Some of the feedback that I got when I was doing sampling was that a lot of people now try a different gin every time they buy a bottle, there’s not a lot of loyalty from consumers. There are some people that just drink Bombay and there are some people that just drink Sipsmith, but, generally speaking, people like to mix it up a bit. That’s the challenge, and I guess that’s the reason why gin brands have their core brand and then they bring out new variants.
It’s hard to know where the gin industry is going. As I said before, my crystal ball isn’t brilliant because I thought ten years ago that the gin bubble would burst and that would be it. But it’s still growing and it’s now massive. I do think in general that it’s amazing that gin is so great. The volumes are phenomenal.
What perspective does being a bartender bring to distillation?
It may surprise you, but actually, the most important thing that influenced the way I work now as a distiller and a spirits producer is my art school background. I did five years of sculpture at art school, and it was coming out of college that I fell into bartending. The perspective that gave is one that has given me so much of a foundation when it comes to drinks creation and liquid formulation, more than anything else.
However, having a bartending background is really great as well because you see things slightly differently and you sort of understand how bartender’s going to react when they pick up a bottle. Whether it’s how they’re using it, how they’re going to sell it – it’s an interesting bit of insight. I’m wouldn’t necessarily say it’s better than any other way, but there are some people who are coming into the industry who were, let’s say they were insurance brokers, and then they start to make gins. From my perspective, I’ve got the lead on that, just because I know the industry and I’ve worked in it for years. I’ve also got a place in the market as well. It’s always easier to sell a product when you’ve got a route to market.
What has the reaction to Mr. Kamm’s Gin been like?
The general reaction has been great; I’ve had some good feedback. Mr. Kamm & Sons is quite distinctive and it’s not for everyone, but I like the fact that it polarises. Not that anyone has said that they hate it – they probably wouldn’t tell me to my face! But lots of people have spoken to me and said they love the gin and think it’s great. I’m pleased that there is an audience for it!
What’s next for Kamm & Sons?
I’m not one for having a core brand and then bringing out a lot of different variants; I don’t really want to get into that as it isn’t for me. I have other ideas for different products, but it’s going to be different brands.
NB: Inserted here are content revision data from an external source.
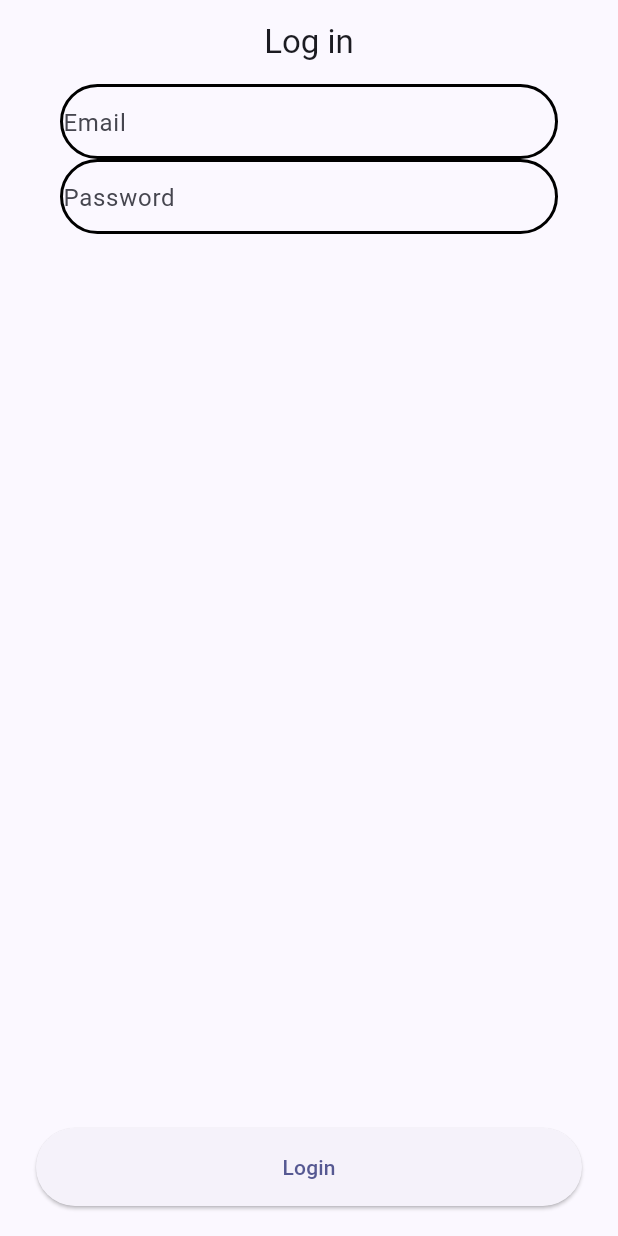
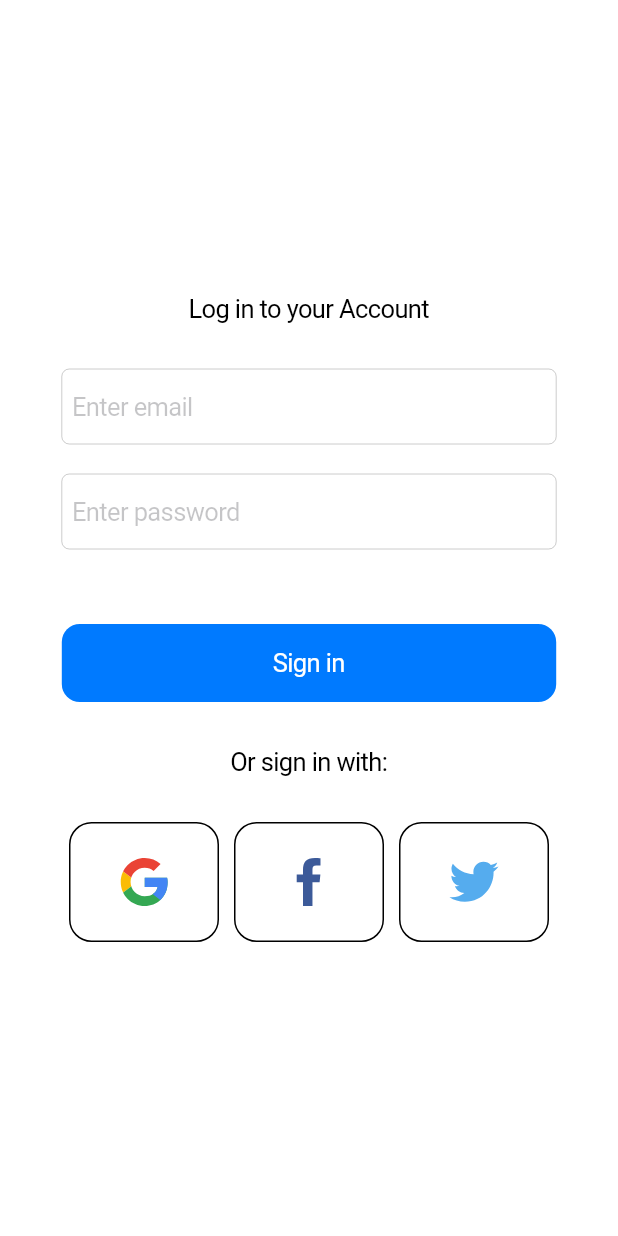
Before and after one commit to emyeeeel/MAD3-Submission-1---Catado, a Flutter app: the screen it shows after launch, on a phone screen of 412 x 824 dp. Run offline on Flutter 3.47's test engine with Material 3 defaults, Android fonts, the light colour scheme and no system bars; our stand-ins replace firebase_auth, firebase_core, flutter_svg, get_it, go_router; accounts and stored records are empty.

Commit message:
added logo svgs, used cupertino instead of material

```diff
--- a/lib/main.dart
+++ b/lib/main.dart
@@ -1,4 +1,5 @@
 import 'package:firebase_core/firebase_core.dart';
+import 'package:flutter/cupertino.dart';
 import 'package:flutter/material.dart';
 import 'package:mobile_mad3/firebase_options.dart';
 
@@ -20,14 +21,11 @@ class MainApp extends StatelessWidget {
 
   @override
   Widget build(BuildContext context) {
-    return MaterialApp.router(
+    return CupertinoApp.router(
       debugShowCheckedModeBanner: false,
       routerConfig: GlobalRouter.I.router,
       title: 'Stateful Changes Demo',
-      theme: ThemeData(
-        colorScheme: ColorScheme.fromSeed(seedColor: const Color.fromARGB(255, 62, 61, 63)),
-        useMaterial3: true,
-      ),
+      theme: const CupertinoThemeData(brightness: Brightness.light),
     );
   }
 }
--- a/lib/src/controllers/auth_controller.dart
+++ b/lib/src/controllers/auth_controller.dart
@@ -32,7 +32,7 @@ class AuthController with ChangeNotifier {
     bool isLoggedIn = await api.signUserOut();
     if (isLoggedIn) {
       state = AuthState.unauthenticated;
-      //should store session
+      //should remove session
 
       notifyListeners();
     }
--- /dev/null
+++ b/lib/src/screens/auth/email_pass.dart
@@ -0,0 +1,10 @@
+import 'package:flutter/material.dart';
+
+class SignInWithEmail extends StatelessWidget {
+  const SignInWithEmail({super.key});
+
+  @override
+  Widget build(BuildContext context) {
+    return Container();
+  }
+}
--- a/lib/src/screens/auth/login_screen.dart
+++ b/lib/src/screens/auth/login_screen.dart
@@ -1,5 +1,8 @@
+import 'package:flutter/cupertino.dart';
 import 'package:flutter/material.dart';
 import 'package:mobile_mad3/src/controllers/auth_controller.dart';
+import 'package:flutter_svg/flutter_svg.dart';
+
 
 class LoginScreen extends StatefulWidget {
 
@@ -32,63 +35,154 @@ class _LoginScreenState extends State<LoginScreen> {
 
   @override
   Widget build(BuildContext context) {
-    return Scaffold(
-      appBar: AppBar(
-        centerTitle: true,
-        automaticallyImplyLeading: false,
-        title: const Text("Log in"),
-      ),
-      body: Center(
+    return CupertinoPageScaffold(
+      // navigationBar: CupertinoNavigationBar(
+
+      //   backgroundColor: Colors.deepPurple[200],
+      //   middle: Text('Log in Screen'),
+      // ),
+      child: Center(
         child: Column(
+          mainAxisAlignment: MainAxisAlignment.center,
           children: [
-            Container(
-              width: MediaQuery.of(context).size.width - 80,
+            const Text("Log in to your Account"),
+            const SizedBox(height: 30,),
+            SizedBox(
+              width: MediaQuery.of(context).size.width * .80,
               height: 50,
-              decoration: BoxDecoration(
-                borderRadius: BorderRadius.circular(25),
-                border: Border.all(width: 2, color: Colors.black),
+              child: CupertinoTextField(
+                controller: email,
+                placeholder: "Enter email",
               ),
-              child: TextField(
-                controller: email,
-                decoration: const InputDecoration(
-                  hintText: 'Email',
-                  border: InputBorder.none,
+            ),
+            const SizedBox(height: 20,),
+            SizedBox(
+              width: MediaQuery.of(context).size.width * .80,
+              height: 50,
+              child: CupertinoTextField(
+                controller: password,
+                placeholder: "Enter password",
+                obscureText: true,
+              ),
+            ),
+            const SizedBox(height: 50,),
+            Center(
+              child: SizedBox(
+                width: MediaQuery.of(context).size.width * .80,
+                child: CupertinoButton.filled(
+                  onPressed: () {
+                    AuthController.I.logIn(email.text.trim(), password.text.trim());
+                  },
+                  child: const Text("Sign in"),
                 ),
               ),
             ),
-            Container(
-              width: MediaQuery.of(context).size.width - 80,
-              height: 50,
-              decoration: BoxDecoration(
-                borderRadius: BorderRadius.circular(25),
-                border: Border.all(width: 2, color: Colors.black),
-              ),
-              child: TextField(
-                controller: password,
-                decoration: const InputDecoration(
-                  hintText: 'Password',
-                  border: InputBorder.none,
+            const SizedBox(height: 30,),
+            const Text("Or sign in with:"),
+            const SizedBox(height: 30,),
+            Row(
+              children: [
+                const Spacer(),
+                Container(
+                  width: 100,
+                  height: 80,
+                  decoration: BoxDecoration(
+                    borderRadius: BorderRadius.circular(15),
+                    border: Border.all(width: 1, color: Colors.black)
+                  ),
+                  child: SvgPicture.asset('lib/src/assets/logos/google_logo.svg', fit: BoxFit.scaleDown,),
                 ),
-              ),
+                const SizedBox(width: 10,),
+                Container(
+                  width: 100,
+                  height: 80,
+                  decoration: BoxDecoration(
+                    borderRadius: BorderRadius.circular(15),
+                    border: Border.all(width: 1, color: Colors.black)
+                  ),
+                  child: SvgPicture.asset('lib/src/assets/logos/facebook_logo.svg', fit: BoxFit.scaleDown,),
+                ),
+                const SizedBox(width: 10,),
+                Container(
+                  width: 100,
+                  height: 80,
+                  decoration: BoxDecoration(
+                    borderRadius: BorderRadius.circular(15),
+                    border: Border.all(width: 1, color: Colors.black)
+                  ),
+                  child: SvgPicture.asset('lib/src/assets/logos/twitter_logo.svg', fit: BoxFit.scaleDown,),
+                ),
+                const Spacer(),
+              ],
             )
           ],
         ),
-      ),
-      bottomNavigationBar: SafeArea(
-        child: Padding(
-          padding: const EdgeInsets.fromLTRB(0,0,0,20),
-          child: Container(
-            margin: const EdgeInsets.symmetric(horizontal: 24),
-            height: 52,
-            child: ElevatedButton(
-              onPressed: () {
-                AuthController.I.logIn(email.text.trim(), password.text.trim());
-              },
-              child: const Text("Login"),
-            ),
-          ),
-        ),
-      ),
+      )
     );
+    // return Scaffold(
+    //   appBar: AppBar(
+    //     centerTitle: true,
+    //     automaticallyImplyLeading: false,
+    //     title: const Text("Log in"),
+    //   ),
+    //   body: Center(
+    //     child: Column(
+    //       children: [
+    //         Container(
+    //           width: MediaQuery.of(context).size.width - 80,
+    //           height: 50,
+    //           decoration: BoxDecoration(
+    //             borderRadius: BorderRadius.circular(25),
+    //             border: Border.all(width: 2, color: Colors.black),
+    //           ),
+    //           child: Padding(
+    //             padding: const EdgeInsets.fromLTRB(20,0,0,0),
+    //             child: TextField(
+    //               controller: email,
+    //               decoration: const InputDecoration(
+    //                 hintText: 'Email',
+    //                 border: InputBorder.none,
+    //               ),
+    //             ),
+    //           ),
+    //         ),
+    //         const SizedBox(height: 20,),
+    //         Container(
+    //           width: MediaQuery.of(context).size.width - 80,
+    //           height: 50,
+    //           decoration: BoxDecoration(
+    //             borderRadius: BorderRadius.circular(25),
+    //             border: Border.all(width: 2, color: Colors.black),
+    //           ),
+    //           child: Padding(
+    //             padding: const EdgeInsets.fromLTRB(20,0,0,0),
+    //             child: TextField(
+    //               controller: password,
+    //               decoration: const InputDecoration(
+    //                 hintText: 'Password',
+    //                 border: InputBorder.none,
+    //               ),
+    //             ),
+    //           ),
+    //         ),
+    //       ],
+    //     ),
+    //   ),
+    //   bottomNavigationBar: SafeArea(
+    //     child: Padding(
+    //       padding: const EdgeInsets.fromLTRB(0,0,0,20),
+    //       child: Container(
+    //         margin: const EdgeInsets.symmetric(horizontal: 24),
+    //         height: 52,
+    //         child: ElevatedButton(
+    //           onPressed: () {
+    //             AuthController.I.logIn(email.text.trim(), password.text.trim());
+    //           },
+    //           child: const Text("Log in"),
+    //         ),
+    //       ),
+    //     ),
+    //   ),
+    // );
   }
 }
--- a/lib/src/screens/home/profile.dart
+++ b/lib/src/screens/home/profile.dart
@@ -14,7 +14,7 @@ class ProfileScreen extends StatelessWidget {
       mainAxisAlignment: MainAxisAlignment.center,
       crossAxisAlignment: CrossAxisAlignment.center,
        children: [
-         Center(child: Text("Profile")),
+         const Center(child: Text("Profile")),
          ElevatedButton(
           onPressed: (){
             AuthController.I.logOut();
--- a/lib/src/screens/home/wrapper.dart
+++ b/lib/src/screens/home/wrapper.dart
@@ -1,5 +1,6 @@
+import 'package:flutter/cupertino.dart';
 import 'package:flutter/material.dart';
-
+import 'package:mobile_mad3/src/screens/home/profile.dart';
 import '../../routing/router.dart';
 import 'home_screen.dart';
 
@@ -12,18 +13,18 @@ class HomeWrapper extends StatefulWidget {
 }
 
 class _HomeWrapperState extends State<HomeWrapper> {
-
   int index = 0;
 
   List<String> routes = [HomeScreen.route, "/profile"];
 
   @override
   Widget build(BuildContext context) {
-    return Scaffold(
-      body: widget.child ?? const Placeholder(),
-        bottomNavigationBar: BottomNavigationBar(
-        // showSelectedLabels: false,
-        // showUnselectedLabels: false,
+    return CupertinoTabScaffold(
+      tabBar: CupertinoTabBar(
+        items: const [
+          BottomNavigationBarItem(icon: Icon(CupertinoIcons.home), label: "Home"),
+          BottomNavigationBarItem(icon: Icon(CupertinoIcons.profile_circled), label: "Profile"),
+        ],
         currentIndex: index,
         onTap: (i) {
           setState(() {
@@ -31,11 +32,21 @@ class _HomeWrapperState extends State<HomeWrapper> {
             GlobalRouter.I.router.go(routes[i]);
           });
         },
-        items: const [
-          BottomNavigationBarItem(icon: Icon(Icons.home), label: "Home"),
-          BottomNavigationBarItem(icon: Icon(Icons.person), label: "Profile"),
-        ],
       ),
+      tabBuilder: (BuildContext context, int index) {
+        Widget? selectedScreen;
+        switch (index) {
+          case 0:
+            selectedScreen = const HomeScreen();
+            break;
+          case 1:
+            selectedScreen = const ProfileScreen();
+            break;
+          default:
+            selectedScreen = Container();
+        }
+        return CupertinoTabView(builder: (BuildContext context) => selectedScreen!);
+      },
     );
   }
 }
--- a/pubspec.yaml
+++ b/pubspec.yaml
@@ -11,6 +11,7 @@ dependencies:
   firebase_core: ^3.1.0
   flutter:
     sdk: flutter
+  flutter_svg: ^2.0.10+1
   get_it: ^7.7.0
   go_router: ^14.2.0
 
@@ -21,3 +22,8 @@ dev_dependencies:
 
 flutter:
   uses-material-design: true
+
+  assets:
+    - lib/src/assets/logos/google_logo.svg
+    - lib/src/assets/logos/facebook_logo.svg
+    - lib/src/assets/logos/twitter_logo.svg
```
Also changed, not shown: lib/src/assets/logos/facebook_logo.svg (added), lib/src/assets/logos/google_logo.svg (added), lib/src/assets/logos/twitter_logo.svg (added), pubspec.lock.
Maybe I will do a stronger version of Mr. Kamm’s Gin, but my other ideas involve new products and different brands – but I can’t talk about it yet. It’s early days but basically just a few ideas in incubation should we say…
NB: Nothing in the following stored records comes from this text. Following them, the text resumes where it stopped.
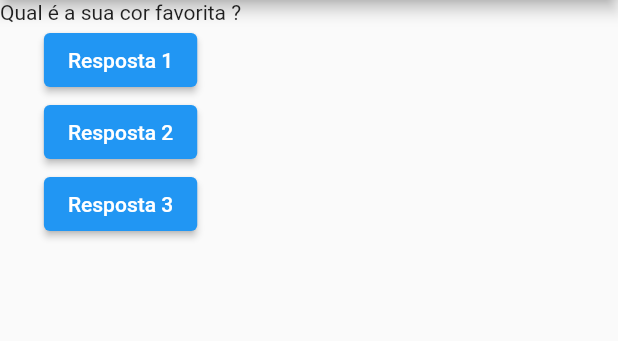
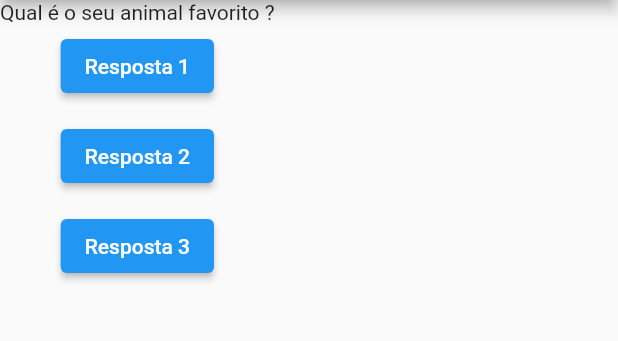
Before and after one commit to Icimm/projeto_perguntas, a Flutter app: the screen it shows after launch, after a tap on "Resposta 1", on a phone screen of 412 x 824 dp, the part 84-425 px from its top. Run offline on Flutter 3.47's test engine with Material 2 defaults, Android fonts, the phone set to English and light mode, and no system bars.

Commit message:
frist commit
foram criados botoes

adicao de paddings e mudanças gerais para stateful

```diff
--- a/lib/main.dart
+++ b/lib/main.dart
@@ -4,18 +4,18 @@ import 'package:flutter/material.dart';
 
 main() {
 runApp(PerguntaApp());
+
 }
 
- class PerguntaApp extends StatelessWidget {
-
+class PerguntaAppState extends State<PerguntaApp> {
   var perguntaSelecionada = 0;
 
-
   void responder() {
+    setState(() {
       perguntaSelecionada++;
-    print( perguntaSelecionada);
+    });
+    print(perguntaSelecionada);
   }
-
     @override
     Widget build(BuildContext context) {
       final perguntas = [
@@ -24,24 +24,36 @@ runApp(PerguntaApp());
       ];
 
       return MaterialApp(
+        debugShowCheckedModeBanner: false,
         home: Scaffold(
           appBar: AppBar(
             title: Text('Perguntas'),
           ),
+
           body: Column(
             children: [
               Text(perguntas[perguntaSelecionada]),
-            ElevatedButton(
+              Padding(
+                padding: const EdgeInsets.all(4.0),
+                child: ElevatedButton(
                   child: Text('Resposta 1'),
                   onPressed:  responder,
+
                 ),
-            ElevatedButton(
+              ),
+              Padding(
+                padding: const EdgeInsets.all(8.0),
+                child: ElevatedButton(
                   child: Text('Resposta 2'),
                   onPressed:  responder,
                 ),
-            ElevatedButton(
+              ),
+              Padding(
+                padding: const EdgeInsets.all(4.0),
+                child: ElevatedButton(
                   child: Text('Resposta 3'),
                   onPressed:  responder ,
+                ),
               ),
             ],
           ),
@@ -49,3 +61,10 @@ runApp(PerguntaApp());
       );
     }
   }
+
+ class PerguntaApp extends StatefulWidget {
+
+  PerguntaAppState createState() {
+    return PerguntaAppState();
+  }
+ }
```
Lines whose indentation alone changed are shown as unchanged.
Finally, what Mr. Kamm’s cocktail do you like to serve the most?
It would be tricky to not make a gin and tonic – I know that it’s pretty boring, but it’s really tasty in a G&T… After that, I would say a Negroni, because it’s just awesome. But with Campari, not with Kamm & Sons! People always expect me to make a Kamm’s Negroni with Kamm & Sons but I also think that the Negroni is a Campari drink, so that’s the bitters that you should use with it. My recipe for the Kamm & Sons Negroni is 25ml Mr. Kamm’s Gin, 25ml Campari and 25ml sweet vermouth, which is poured over ice and garnished with orange zest.